Selecting and compensating a president are two of the Board’s most important responsibilities. The Board does not take these roles lightly and bases its decisions on a host of factors – most importantly, performance. The Board also looks at benchmarks, years of service, and other factors.
The $1.12 million figure from the 2013 Form 990 can be misleading when viewed in isolation. As at other institutions of higher education, a president’s pay varies greatly over time since large bonuses are not paid every year and they are more likely to be awarded late in the tenure based on an accumulating body of accomplishment. Additionally, the Form 990 includes multiple items including the value of standard benefits, such as health care and retirement contributions paid to all employees.
Former president John P. Johnson’s total compensation as reported in 2013 was the largest amount he received during his tenure. Looking at a longer history and specific categories of compensation may be helpful. Since 2006, the average base pay for the president has been about $350,000. Annual bonuses over that same period averaged $85,000 and in half of those years there were no bonuses.

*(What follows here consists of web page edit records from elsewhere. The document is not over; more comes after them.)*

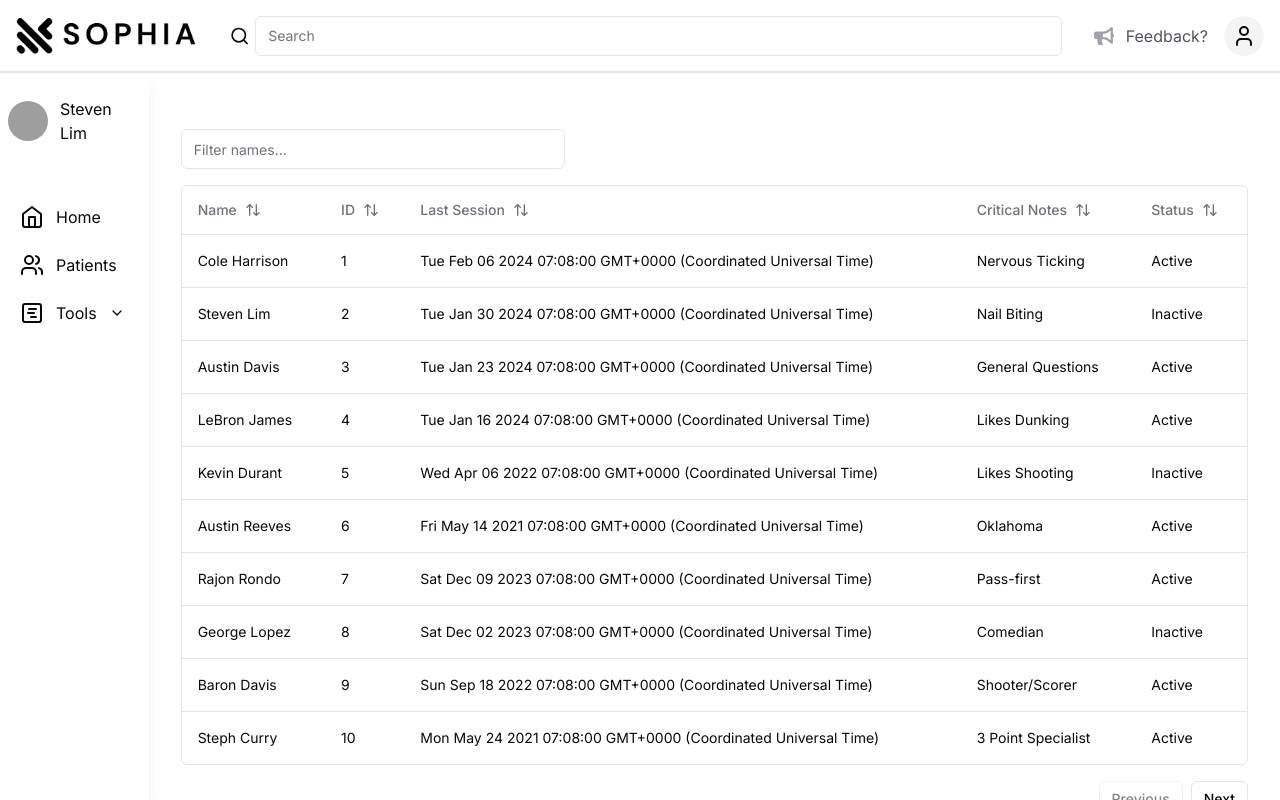
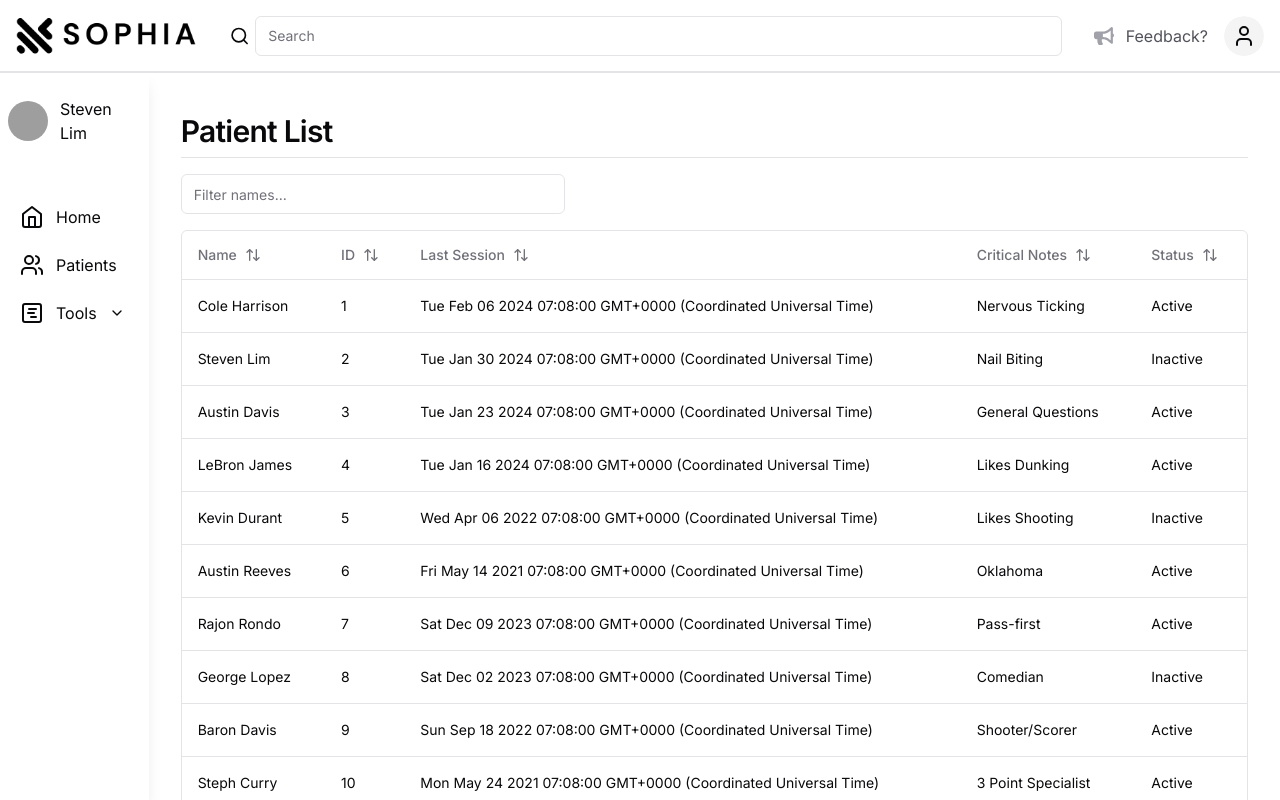
Before and after one commit to jcoleharrison/sophia_health_frontend, a Next.js app: page /patients in a window 1280 px wide. Built offline with nearby package versions, Linux system fonts and the light colour scheme; no server answers; grey boxes are pictures that could not be loaded.

Commit message:
added title

```diff
--- a/app/patients/page.tsx
+++ b/app/patients/page.tsx
@@ -96,6 +96,9 @@ export default async function Home() {
 
   return (
     <div className="container mx-auto py-10">
+      <h2 className="mt-10 scroll-m-20 border-b pb-2 text-3xl font-semibold tracking-tight transition-colors first:mt-0">
+        Patient List
+      </h2>
       <DataTable columns={columns} data={data} />
     </div>
   )
```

Compensation also takes into account the size and complexity of the institution, thus looking at The Chronicle of Higher Education ranking of a president’s salary can be misleading. Embry-Riddle is a multi-campus institution and larger than many of the private schools in the Chronicle survey. One way to control for this differential is to also look at pay relative to the size of the institution’s budget, a measure the Chronicle uses to assess compensation per million dollars in expenses. While Dr. Johnson’s overall compensation may have ranked high in the list in 2013, when using that measure, his compensation was $3,060.07 per million in expenses, ranking in the bottom 30th percentile among all presidents (the median was $4,837.10 per million of expenses). The total compensation packages for the interim presidents are in the $400,000 range.
The Board recognizes and appreciates the deep commitment and passion our students and alumni share for the aviation and aerospace industries. We invite them to engage with the University to gain a deeper understanding of our remarkable institution and for the mutual benefit of increasing the reputation of Embry-Riddle.
Our community of alumni, faculty, students, staff, administration, and friends must collaborate in our work to continually advance the connection to the past, present, and future of Embry-Riddle Aeronautical University. The Board welcomes suggestions and recommendations and will take them seriously as we strive to manage the challenges and opportunities of this great University. With this communication we believe this closes the issues that were brought to our attention.
Embry-Riddle Aeronautical University, the world’s largest, fully accredited university specializing in aviation and aerospace, is a nonprofit, independent institution offering more than 80 baccalaureate, master’s and Ph.D. degree programs in its colleges of Arts & Sciences, Aviation, Business, Engineering and Security & Intelligence. Embry-Riddle educates students at residential campuses in Daytona Beach, Fla., and Prescott, Ariz., through the Worldwide Campus with more than 125 locations in the United States, Europe, Asia and the Middle East, and through online programs. The university is a major research center, seeking solutions to real-world problems in partnership with the aerospace industry, other universities and government agencies. For more information, visit erau.edu, follow us on Twitter (@EmbryRiddle) and facebook.com/EmbryRiddleUniversity, and find expert videos at YouTube.com/EmbryRiddleUniv.